The pilot is scheduled to start in June, in Harlem, because it’s the zone with the highest number of 911 mental health calls. In 2020 there were 8,703 in that neighborhood, according to a City Hall spokesman.
The city also chose Harlem because the neighborhood has an extensive network of existing psychiatric programs that can link patients to longer-term care post-crisis.
But to get to those programs, first there has to be a safe intervention - for the first responders as well as the patients.
“It only takes 5 seconds for a non violent situation to become a violent situation," said Bob Ungar, who represents EMS workers. “Our people are not police. They are unarmed.
“In a nutshell our biggest concern is the personal safety of our members who are responding on these calls.”
Ungar wants EMTs to have more training in how to defend themselves. An FDNY spokesman says every member of the pilot program has had extensive self-defense training over the last several weeks.
"Maybe they should be carrying the kind of spray that you know mail carriers carry. Maybe pepper spray or some basic self defense training.”
City officials also confirmed the EMTs will be paid six percent extra salary differential for participating in this program, similar to those who work in HazMat teams.
There are not a lot of other alternate dispatch programs out there, so it’s hard to assess what the success rate has been.

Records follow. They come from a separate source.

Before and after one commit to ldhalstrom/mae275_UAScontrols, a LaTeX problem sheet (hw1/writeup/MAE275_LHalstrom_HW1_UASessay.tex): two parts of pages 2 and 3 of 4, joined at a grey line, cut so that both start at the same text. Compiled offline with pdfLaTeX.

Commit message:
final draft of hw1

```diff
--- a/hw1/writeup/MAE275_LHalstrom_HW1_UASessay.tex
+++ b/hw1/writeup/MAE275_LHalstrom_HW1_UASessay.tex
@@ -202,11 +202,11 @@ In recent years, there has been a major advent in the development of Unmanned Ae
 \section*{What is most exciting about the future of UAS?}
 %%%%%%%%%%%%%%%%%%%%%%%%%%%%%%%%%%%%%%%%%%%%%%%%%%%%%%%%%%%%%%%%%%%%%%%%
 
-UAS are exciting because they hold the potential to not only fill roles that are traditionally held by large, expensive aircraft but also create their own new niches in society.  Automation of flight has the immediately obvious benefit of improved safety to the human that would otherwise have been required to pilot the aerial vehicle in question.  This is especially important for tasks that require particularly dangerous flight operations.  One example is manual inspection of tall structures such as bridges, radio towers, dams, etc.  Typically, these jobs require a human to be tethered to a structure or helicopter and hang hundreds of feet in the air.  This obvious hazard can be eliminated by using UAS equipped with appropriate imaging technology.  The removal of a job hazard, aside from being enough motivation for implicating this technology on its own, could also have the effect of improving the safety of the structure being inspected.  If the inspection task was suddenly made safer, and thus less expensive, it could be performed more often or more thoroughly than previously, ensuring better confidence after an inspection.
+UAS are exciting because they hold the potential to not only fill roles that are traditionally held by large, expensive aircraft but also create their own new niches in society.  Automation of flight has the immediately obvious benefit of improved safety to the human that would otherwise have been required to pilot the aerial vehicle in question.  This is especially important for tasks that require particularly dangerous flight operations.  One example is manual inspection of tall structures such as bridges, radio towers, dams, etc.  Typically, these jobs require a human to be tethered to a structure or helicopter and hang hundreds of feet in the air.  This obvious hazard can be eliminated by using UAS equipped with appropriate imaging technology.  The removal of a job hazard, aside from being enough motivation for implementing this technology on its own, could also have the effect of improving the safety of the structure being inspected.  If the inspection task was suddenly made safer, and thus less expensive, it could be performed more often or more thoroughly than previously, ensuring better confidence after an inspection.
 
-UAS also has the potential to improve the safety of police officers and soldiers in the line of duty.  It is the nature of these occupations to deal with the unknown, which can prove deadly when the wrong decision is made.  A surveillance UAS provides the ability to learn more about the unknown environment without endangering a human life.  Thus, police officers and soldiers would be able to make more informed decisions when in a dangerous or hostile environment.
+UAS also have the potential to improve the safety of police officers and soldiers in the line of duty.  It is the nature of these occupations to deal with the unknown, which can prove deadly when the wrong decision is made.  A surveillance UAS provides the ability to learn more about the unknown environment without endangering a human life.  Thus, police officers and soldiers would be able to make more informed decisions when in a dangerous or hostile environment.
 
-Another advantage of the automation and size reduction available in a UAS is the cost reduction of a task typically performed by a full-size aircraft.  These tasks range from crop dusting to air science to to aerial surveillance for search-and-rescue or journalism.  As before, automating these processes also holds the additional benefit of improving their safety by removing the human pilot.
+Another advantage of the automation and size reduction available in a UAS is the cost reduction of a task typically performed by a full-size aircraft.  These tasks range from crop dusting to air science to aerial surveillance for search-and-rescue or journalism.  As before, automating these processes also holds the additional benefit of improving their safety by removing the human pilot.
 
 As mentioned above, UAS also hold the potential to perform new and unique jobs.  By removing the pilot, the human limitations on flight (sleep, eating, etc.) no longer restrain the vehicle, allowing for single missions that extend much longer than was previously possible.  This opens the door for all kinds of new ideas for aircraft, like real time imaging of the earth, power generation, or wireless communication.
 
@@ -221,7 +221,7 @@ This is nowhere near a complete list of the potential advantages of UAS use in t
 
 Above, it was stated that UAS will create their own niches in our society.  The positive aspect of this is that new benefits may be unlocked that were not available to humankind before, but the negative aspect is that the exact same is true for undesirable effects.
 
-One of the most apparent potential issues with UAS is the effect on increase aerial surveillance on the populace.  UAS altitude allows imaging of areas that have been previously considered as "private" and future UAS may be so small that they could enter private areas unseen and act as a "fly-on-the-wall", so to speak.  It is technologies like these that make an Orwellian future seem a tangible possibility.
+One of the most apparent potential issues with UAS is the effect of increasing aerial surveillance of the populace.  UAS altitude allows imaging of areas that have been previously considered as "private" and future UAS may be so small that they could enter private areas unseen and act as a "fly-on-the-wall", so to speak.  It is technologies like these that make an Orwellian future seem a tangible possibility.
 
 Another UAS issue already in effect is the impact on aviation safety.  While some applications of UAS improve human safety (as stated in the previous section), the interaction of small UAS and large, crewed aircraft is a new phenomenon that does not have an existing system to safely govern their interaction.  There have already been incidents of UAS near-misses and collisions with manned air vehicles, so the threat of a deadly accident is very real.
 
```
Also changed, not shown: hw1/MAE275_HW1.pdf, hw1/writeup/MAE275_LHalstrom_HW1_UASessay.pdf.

The Cahoots program in Eugene, Oregon is one everyone talks about. Baltimore is doing a pilot on suicidal patients as well. But those are much different places than New York City.
The candidates for mayor are calling for this to be done, here and now.
Mayor Bill de Blasio has already put $92 million of federal stimulus money into the fiscal 2022 budget to scale the pilot program citywide.
If it works, it could benefit people like Peggy Herrera, who ended up in jail in 2019 after calling for help for her son - help she says he never received.
"It's always a trigger," said Herrera, who has plans for a notice of claim against the city. "I called for help for my son's crisis ... which didn't end good."